_PROVIDED ENTRIES_.
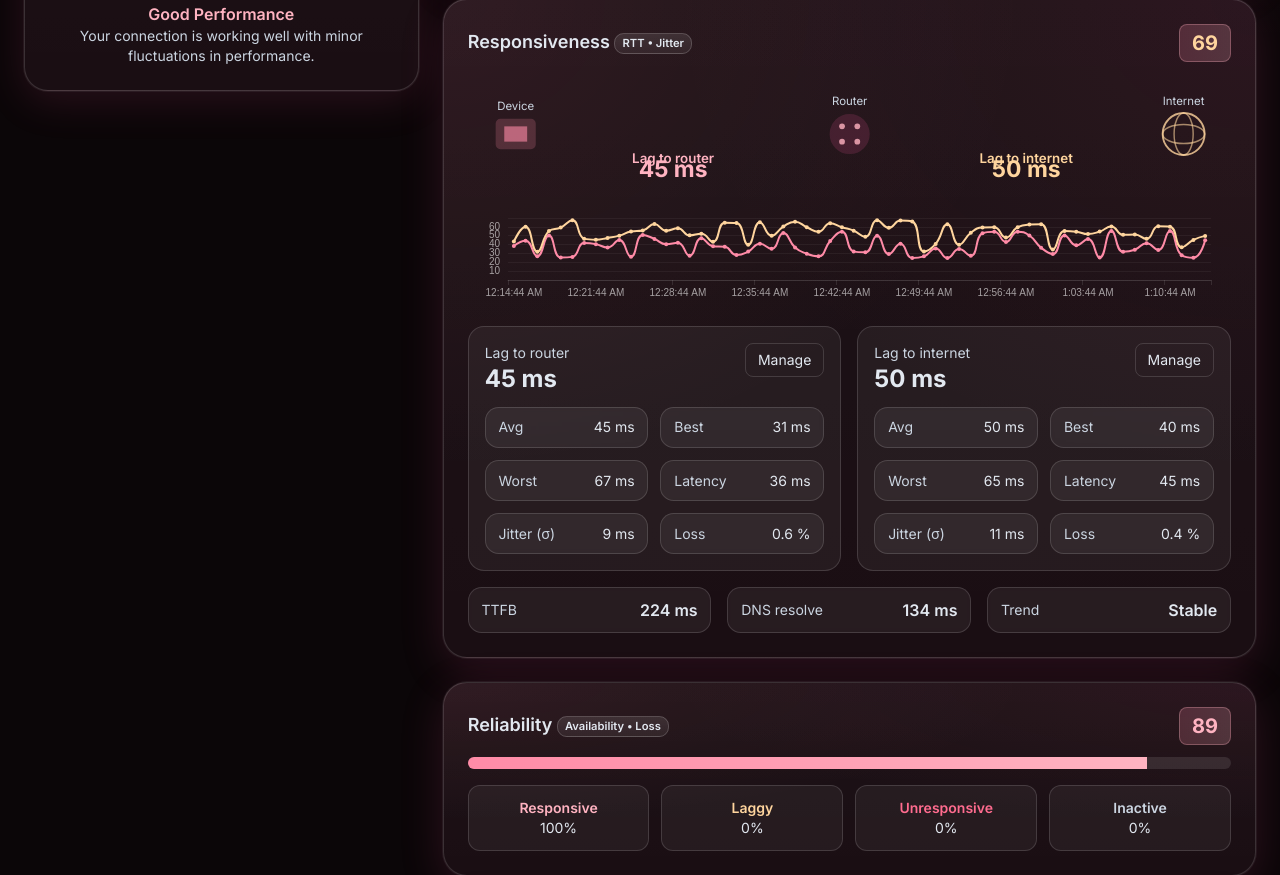
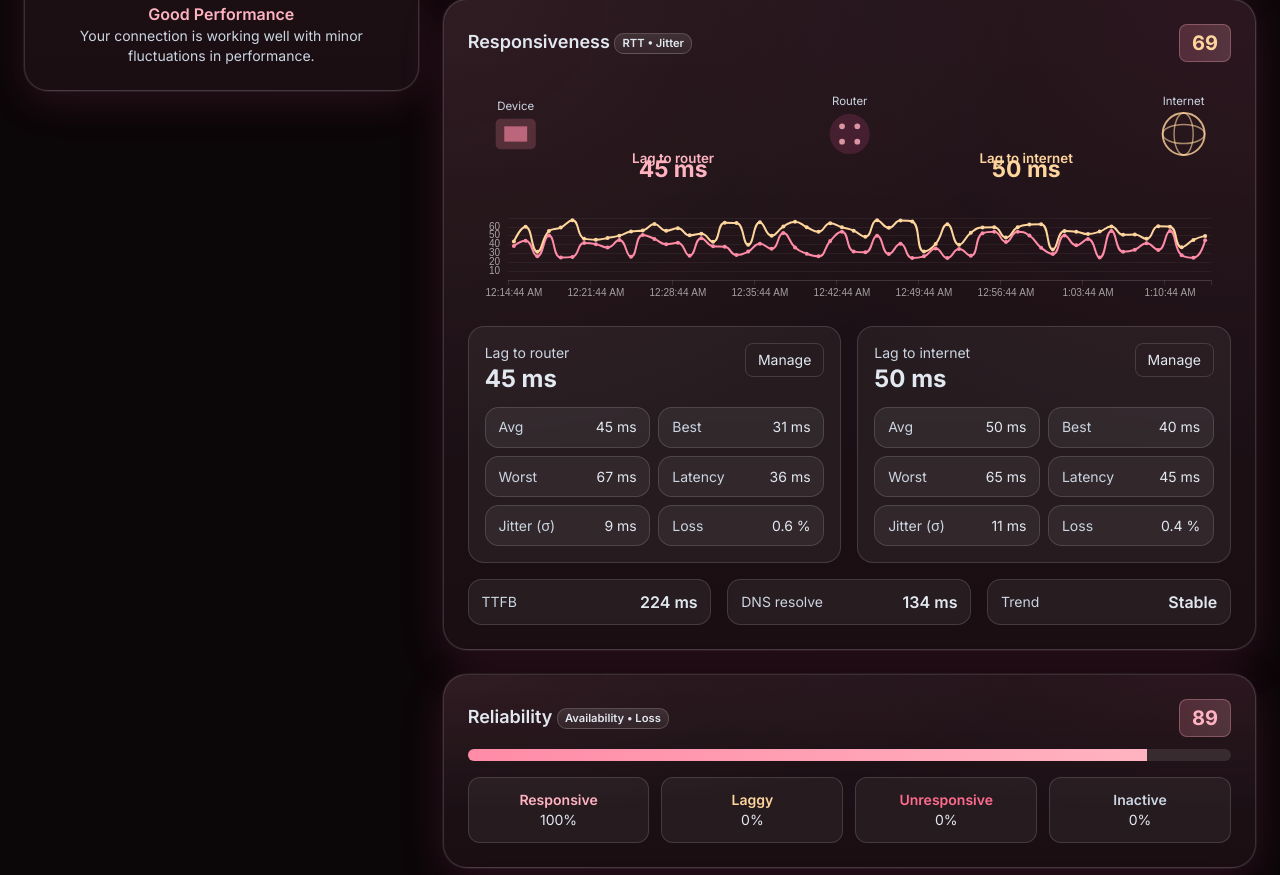
Before and after one commit to mustansar69/pingwise, a Flask app: page / in a window 1280 px wide. Shown: the part 381-1256 px from the top of the page. Run offline with Flask 3, Linux system fonts and the light colour scheme; some libraries are stand-ins or nearby versions.

Commit message:
Improve alignment of summary information boxes
Adjust grid gap in index.html from `gap-3` to `gap-2` for both router and internet summary chips to refine layout spacing.

Replit-Commit-Author: Agent
Replit-Commit-Session-Id: 3bf6332f-a931-46bc-9763-cfe4c4f8e637
Replit-Commit-Checkpoint-Type: full_checkpoint
Replit-Commit-Screenshot-Url: https://storage.googleapis.com/screenshot-production-us-central1/d4c429e3-2cf8-4241-84d3-473768741723/3bf6332f-a931-46bc-9763-cfe4c4f8e637/QyqBXjH

```diff
--- a/templates/index.html
+++ b/templates/index.html
@@ -241,7 +241,7 @@
               <button class="btn-manage px-3 py-1.5 rounded-lg border border-edge hover:bg-white/10 text-sm">Manage</button>
             </div>
             <!-- Summary chips (always visible) -->
-            <div class="mt-3 grid grid-cols-2 gap-3 text-sm" id="chipsRouter">
+            <div class="mt-3 grid grid-cols-2 gap-2 text-sm" id="chipsRouter">
               <div class="chip"><span class="text-slate-300">Avg</span><span id="rAvg">50 ms</span></div>
               <div class="chip"><span class="text-slate-300">Best</span><span id="rBest">12 ms</span></div>
               <div class="chip"><span class="text-slate-300">Worst</span><span id="rWorst">183 ms</span></div>
@@ -280,7 +280,7 @@
               <button class="btn-manage px-3 py-1.5 rounded-lg border border-edge hover:bg-white/10 text-sm">Manage</button>
             </div>
             <!-- Summary chips (always visible) -->
-            <div class="mt-3 grid grid-cols-2 gap-3 text-sm" id="chipsInternet">
+            <div class="mt-3 grid grid-cols-2 gap-2 text-sm" id="chipsInternet">
               <div class="chip"><span class="text-slate-300">Avg</span><span id="iAvg">62 ms</span></div>
               <div class="chip"><span class="text-slate-300">Best</span><span id="iBest">29 ms</span></div>
               <div class="chip"><span class="text-slate-300">Worst</span><span id="iWorst">139 ms</span></div>
```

_WORK REQUEST_. When you copy the records above, keep every word exact but leave out the pictures.

_ANSWER TO THE EXERCISE_.
Before and after one commit to mustansar69/pingwise, a Flask app: page / in a window 1280 px wide. Shown: the part 381-1256 px from the top of the page. Run offline with Flask 3, Linux system fonts and the light colour scheme; some libraries are stand-ins or nearby versions.

Commit message:
Improve alignment of summary information boxes
Adjust grid gap in index.html from `gap-3` to `gap-2` for both router and internet summary chips to refine layout spacing.

Replit-Commit-Author: Agent
Replit-Commit-Session-Id: 3bf6332f-a931-46bc-9763-cfe4c4f8e637
Replit-Commit-Checkpoint-Type: full_checkpoint
Replit-Commit-Screenshot-Url: https://storage.googleapis.com/screenshot-production-us-central1/d4c429e3-2cf8-4241-84d3-473768741723/3bf6332f-a931-46bc-9763-cfe4c4f8e637/QyqBXjH

```diff
--- a/templates/index.html
+++ b/templates/index.html
@@ -241,7 +241,7 @@
               <button class="btn-manage px-3 py-1.5 rounded-lg border border-edge hover:bg-white/10 text-sm">Manage</button>
             </div>
             <!-- Summary chips (always visible) -->
-            <div class="mt-3 grid grid-cols-2 gap-3 text-sm" id="chipsRouter">
+            <div class="mt-3 grid grid-cols-2 gap-2 text-sm" id="chipsRouter">
               <div class="chip"><span class="text-slate-300">Avg</span><span id="rAvg">50 ms</span></div>
               <div class="chip"><span class="text-slate-300">Best</span><span id="rBest">12 ms</span></div>
               <div class="chip"><span class="text-slate-300">Worst</span><span id="rWorst">183 ms</span></div>
@@ -280,7 +280,7 @@
               <button class="btn-manage px-3 py-1.5 rounded-lg border border-edge hover:bg-white/10 text-sm">Manage</button>
             </div>
             <!-- Summary chips (always visible) -->
-            <div class="mt-3 grid grid-cols-2 gap-3 text-sm" id="chipsInternet">
+            <div class="mt-3 grid grid-cols-2 gap-2 text-sm" id="chipsInternet">
               <div class="chip"><span class="text-slate-300">Avg</span><span id="iAvg">62 ms</span></div>
               <div class="chip"><span class="text-slate-300">Best</span><span id="iBest">29 ms</span></div>
               <div class="chip"><span class="text-slate-300">Worst</span><span id="iWorst">139 ms</span></div>
```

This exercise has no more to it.